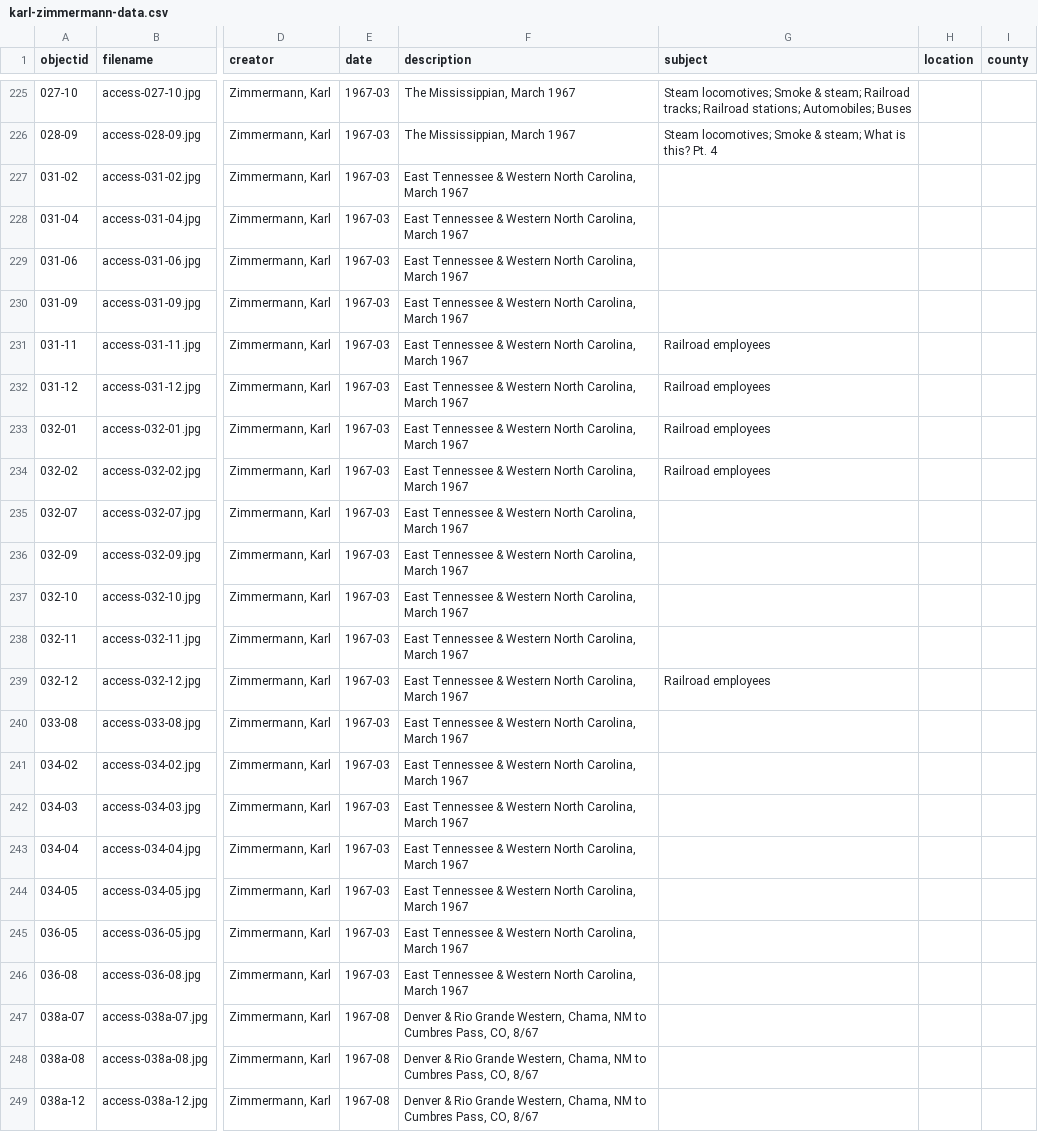
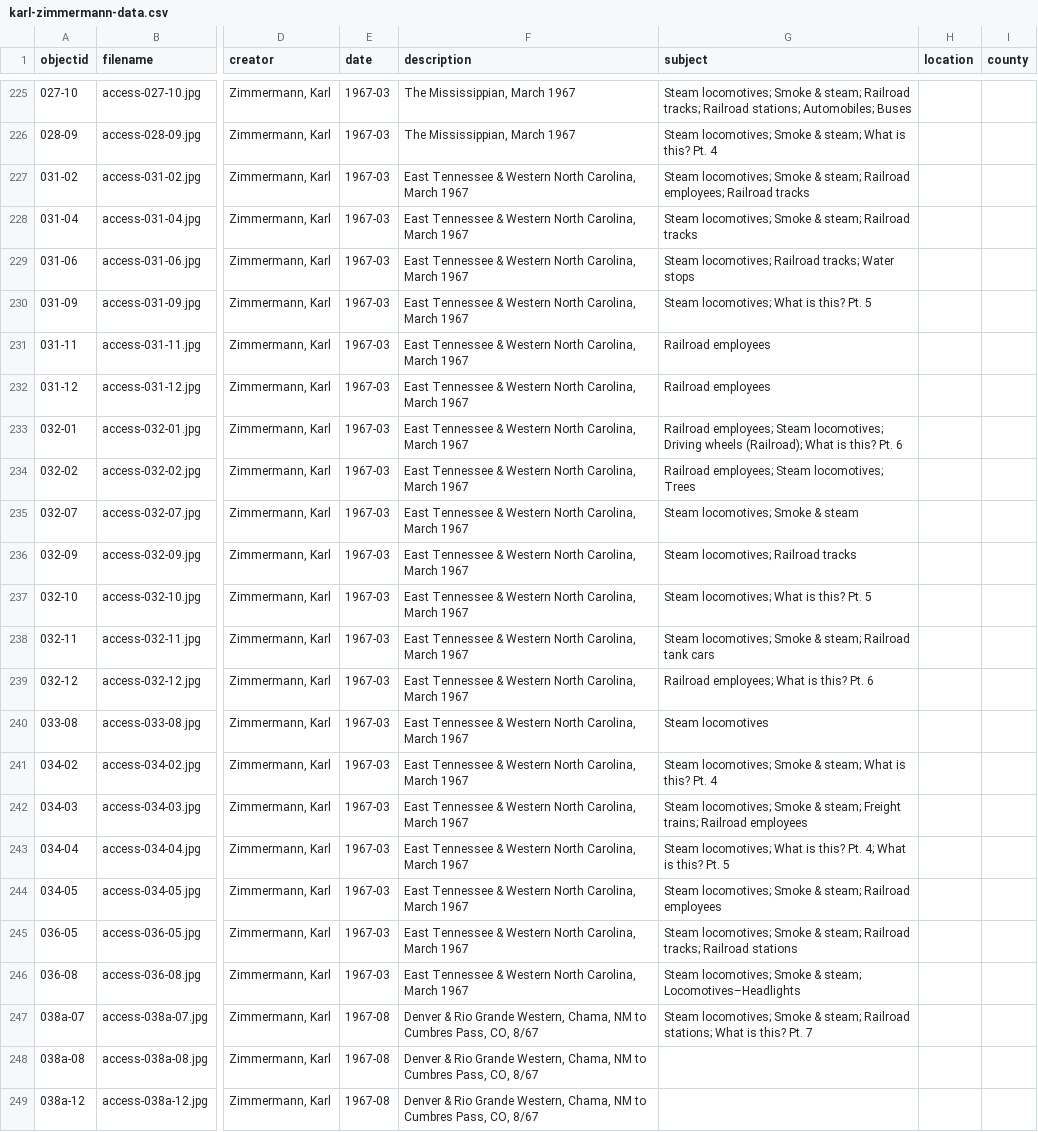
Before and after one commit to railphotoart/karl-zimmermann-review, a CSV file: _data/karl-zimmermann-data.csv, drawn as a sheet; only a part is shown, gaps mark what is left out; the diff names each change by its address in the sheet, - before the commit and + after, or states it on an @@ line.

Commit message:
Add files via upload

```diff
--- a/_data/karl-zimmermann-data.csv
+++ b/_data/karl-zimmermann-data.csv
-G227 (subject): (empty)
+G227 (subject): Steam locomotives; Smoke & steam; Railroad employees; Railroad tracks
-G228 (subject): (empty)
+G228 (subject): Steam locomotives; Smoke & steam; Railroad tracks
-G229 (subject): (empty)
+G229 (subject): Steam locomotives; Railroad tracks; Water stops
-G230 (subject): (empty)
+G230 (subject): Steam locomotives; What is this? Pt. 5
-G233 (subject): Railroad employees
+G233 (subject): Railroad employees; Steam locomotives; Driving wheels (Railroad); What is this? Pt. 6
-G234 (subject): Railroad employees
+G234 (subject): Railroad employees; Steam locomotives; Trees
-G235 (subject): (empty)
+G235 (subject): Steam locomotives; Smoke & steam
-G236 (subject): (empty)
+G236 (subject): Steam locomotives; Railroad tracks
-G237 (subject): (empty)
+G237 (subject): Steam locomotives; What is this? Pt. 5
-G238 (subject): (empty)
+G238 (subject): Steam locomotives; Smoke & steam; Railroad tank cars
-G239 (subject): Railroad employees
+G239 (subject): Railroad employees; What is this? Pt. 6
-G240 (subject): (empty)
+G240 (subject): Steam locomotives
-G241 (subject): (empty)
+G241 (subject): Steam locomotives; Smoke & steam; What is this? Pt. 4
-G242 (subject): (empty)
+G242 (subject): Steam locomotives; Smoke & steam; Freight trains; Railroad employees
-G243 (subject): (empty)
+G243 (subject): Steam locomotives; What is this? Pt. 4; What is this? Pt. 5
-G244 (subject): (empty)
+G244 (subject): Steam locomotives; Smoke & steam; Railroad employees
-G245 (subject): (empty)
+G245 (subject): Steam locomotives; Smoke & steam; Railroad tracks; Railroad stations
-G246 (subject): (empty)
+G246 (subject): Steam locomotives; Smoke & steam; Locomotives–Headlights
-G247 (subject): (empty)
+G247 (subject): Steam locomotives; Smoke & steam; Railroad stations; What is this? Pt. 7
```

★ ★ ★ ★

The result should be an exact retyped version of all the entries above, containing no pictures.

Before and after one commit to railphotoart/karl-zimmermann-review, a CSV file: _data/karl-zimmermann-data.csv, drawn as a sheet; only a part is shown, gaps mark what is left out; the diff names each change by its address in the sheet, - before the commit and + after, or states it on an @@ line.

Commit message:
Add files via upload

```diff
--- a/_data/karl-zimmermann-data.csv
+++ b/_data/karl-zimmermann-data.csv
-G227 (subject): (empty)
+G227 (subject): Steam locomotives; Smoke & steam; Railroad employees; Railroad tracks
-G228 (subject): (empty)
+G228 (subject): Steam locomotives; Smoke & steam; Railroad tracks
-G229 (subject): (empty)
+G229 (subject): Steam locomotives; Railroad tracks; Water stops
-G230 (subject): (empty)
+G230 (subject): Steam locomotives; What is this? Pt. 5
-G233 (subject): Railroad employees
+G233 (subject): Railroad employees; Steam locomotives; Driving wheels (Railroad); What is this? Pt. 6
-G234 (subject): Railroad employees
+G234 (subject): Railroad employees; Steam locomotives; Trees
-G235 (subject): (empty)
+G235 (subject): Steam locomotives; Smoke & steam
-G236 (subject): (empty)
+G236 (subject): Steam locomotives; Railroad tracks
-G237 (subject): (empty)
+G237 (subject): Steam locomotives; What is this? Pt. 5
-G238 (subject): (empty)
+G238 (subject): Steam locomotives; Smoke & steam; Railroad tank cars
-G239 (subject): Railroad employees
+G239 (subject): Railroad employees; What is this? Pt. 6
-G240 (subject): (empty)
+G240 (subject): Steam locomotives
-G241 (subject): (empty)
+G241 (subject): Steam locomotives; Smoke & steam; What is this? Pt. 4
-G242 (subject): (empty)
+G242 (subject): Steam locomotives; Smoke & steam; Freight trains; Railroad employees
-G243 (subject): (empty)
+G243 (subject): Steam locomotives; What is this? Pt. 4; What is this? Pt. 5
-G244 (subject): (empty)
+G244 (subject): Steam locomotives; Smoke & steam; Railroad employees
-G245 (subject): (empty)
+G245 (subject): Steam locomotives; Smoke & steam; Railroad tracks; Railroad stations
-G246 (subject): (empty)
+G246 (subject): Steam locomotives; Smoke & steam; Locomotives–Headlights
-G247 (subject): (empty)
+G247 (subject): Steam locomotives; Smoke & steam; Railroad stations; What is this? Pt. 7
```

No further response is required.